The latest version of Java, v7 Update 10 is affected and currently there is no plan for a patch. The vulnerability which is already used in online attacks is a code injection onto a fully patched Windows system running the affected Java version. It is not known yet if other versions of Java are affected. In order to get affected, somebody has to visit a website running the exploit applet which performs the code injection.
Here you can test if you have Java active in your browser: http://java.com/en/download/installed.jsp
If in the meantime you re-activated the Java plugin in your browser since the last zero-day exploit at the end of August 2012, here is how to deactivate it again:
- Deactivate the Java plugin in Chrome
- Deactivate the Java plugin in Firefox
- Deactivate the Java plugin in Safari

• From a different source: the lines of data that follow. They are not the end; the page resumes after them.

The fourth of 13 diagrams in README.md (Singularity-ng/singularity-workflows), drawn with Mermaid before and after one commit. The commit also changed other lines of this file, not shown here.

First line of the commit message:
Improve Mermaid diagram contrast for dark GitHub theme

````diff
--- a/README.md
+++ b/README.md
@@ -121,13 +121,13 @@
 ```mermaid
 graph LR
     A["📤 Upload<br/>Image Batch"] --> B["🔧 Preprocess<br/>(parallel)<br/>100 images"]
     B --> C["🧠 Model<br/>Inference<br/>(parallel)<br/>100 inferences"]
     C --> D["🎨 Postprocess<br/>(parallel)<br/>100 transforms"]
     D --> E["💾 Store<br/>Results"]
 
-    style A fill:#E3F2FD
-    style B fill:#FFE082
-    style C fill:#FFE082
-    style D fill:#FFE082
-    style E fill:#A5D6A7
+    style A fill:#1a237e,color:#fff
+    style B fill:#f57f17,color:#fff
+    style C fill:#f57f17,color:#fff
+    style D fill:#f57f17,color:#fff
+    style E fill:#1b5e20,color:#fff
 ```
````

- Deactivate the Java plugin in IE: it is very tricky. I will write a detailed article about how to do this. Don’t simply think that by deactivating the plugin in the Add-ons list of IE does the job, as anybody would expect. Until then, please uninstall Java from your system through “Programs and features” or “Add and remove Programs”. Note that this will make Java unavailable for all browsers.
- Starting with Java v7 Update 10 there is a new security feature added to Java. You can disable Java through the Java Control Panel in all browsers. Here is a detailed how-to from Java.com.
All Avira products detect such exploits under the names: EXP/Java.AL, EXP/Java.AM, EXP/Java.AN, EXP/Java.AO, EXP/CVE-2013-0422.A, EXP/CVE-2013-0422.B, EXP/CVE-2013-0422.C
Saturday, January 12, 9AM: Avira released the update 220.127.116.11 of the scanning engine which detects all variants of the exploit as EXP/CVE-2013-0422.